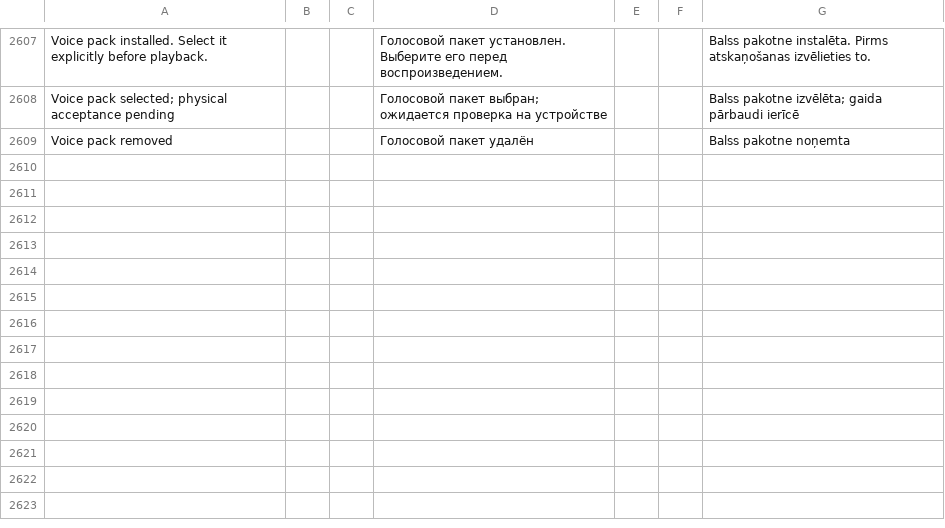
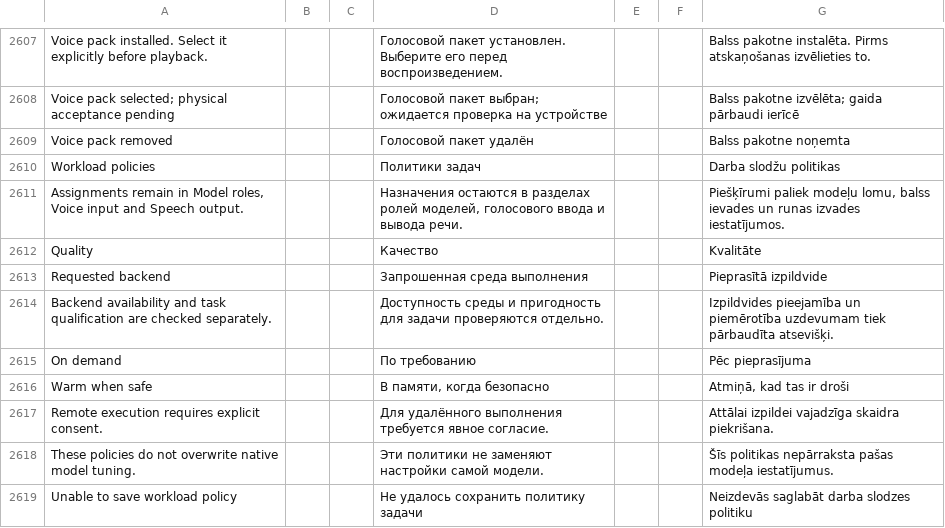
Before and after one commit to slafftrosheen/Halo, a TSV file: app/src/main/localization/ui.tsv, drawn as a sheet; only a part is shown, gaps mark what is left out.

Commit message:
HALO-AI-133 B: portable workload fabric and opt-in local semantic retrieval [skip ci]

```diff
--- a/app/src/main/localization/ui.tsv
+++ b/app/src/main/localization/ui.tsv
@@ -2609 +2609,11 @@ Voice pack selected; physical acceptance pending|||Голосовой пакет
 Voice pack removed|||Голосовой пакет удалён|||Balss pakotne noņemta
+Workload policies|||Политики задач|||Darba slodžu politikas
+Assignments remain in Model roles, Voice input and Speech output.|||Назначения остаются в разделах ролей моделей, голосового ввода и вывода речи.|||Piešķīrumi paliek modeļu lomu, balss ievades un runas izvades iestatījumos.
+Quality|||Качество|||Kvalitāte
+Requested backend|||Запрошенная среда выполнения|||Pieprasītā izpildvide
+Backend availability and task qualification are checked separately.|||Доступность среды и пригодность для задачи проверяются отдельно.|||Izpildvides pieejamība un piemērotība uzdevumam tiek pārbaudīta atsevišķi.
+On demand|||По требованию|||Pēc pieprasījuma
+Warm when safe|||В памяти, когда безопасно|||Atmiņā, kad tas ir droši
+Remote execution requires explicit consent.|||Для удалённого выполнения требуется явное согласие.|||Attālai izpildei vajadzīga skaidra piekrišana.
+These policies do not overwrite native model tuning.|||Эти политики не заменяют настройки самой модели.|||Šīs politikas nepārraksta pašas modeļa iestatījumus.
+Unable to save workload policy|||Не удалось сохранить политику задачи|||Neizdevās saglabāt darba slodzes politiku
```
Also changed, not shown: 17 other files.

What this task involves -> Once the pictures are set aside, output the whole listing exactly.

Output for this task ->
Before and after one commit to slafftrosheen/Halo, a TSV file: app/src/main/localization/ui.tsv, drawn as a sheet; only a part is shown, gaps mark what is left out.

Commit message:
HALO-AI-133 B: portable workload fabric and opt-in local semantic retrieval [skip ci]

```diff
--- a/app/src/main/localization/ui.tsv
+++ b/app/src/main/localization/ui.tsv
@@ -2609 +2609,11 @@ Voice pack selected; physical acceptance pending|||Голосовой пакет
 Voice pack removed|||Голосовой пакет удалён|||Balss pakotne noņemta
+Workload policies|||Политики задач|||Darba slodžu politikas
+Assignments remain in Model roles, Voice input and Speech output.|||Назначения остаются в разделах ролей моделей, голосового ввода и вывода речи.|||Piešķīrumi paliek modeļu lomu, balss ievades un runas izvades iestatījumos.
+Quality|||Качество|||Kvalitāte
+Requested backend|||Запрошенная среда выполнения|||Pieprasītā izpildvide
+Backend availability and task qualification are checked separately.|||Доступность среды и пригодность для задачи проверяются отдельно.|||Izpildvides pieejamība un piemērotība uzdevumam tiek pārbaudīta atsevišķi.
+On demand|||По требованию|||Pēc pieprasījuma
+Warm when safe|||В памяти, когда безопасно|||Atmiņā, kad tas ir droši
+Remote execution requires explicit consent.|||Для удалённого выполнения требуется явное согласие.|||Attālai izpildei vajadzīga skaidra piekrišana.
+These policies do not overwrite native model tuning.|||Эти политики не заменяют настройки самой модели.|||Šīs politikas nepārraksta pašas modeļa iestatījumus.
+Unable to save workload policy|||Не удалось сохранить политику задачи|||Neizdevās saglabāt darba slodzes politiku
```
Also changed, not shown: 17 other files.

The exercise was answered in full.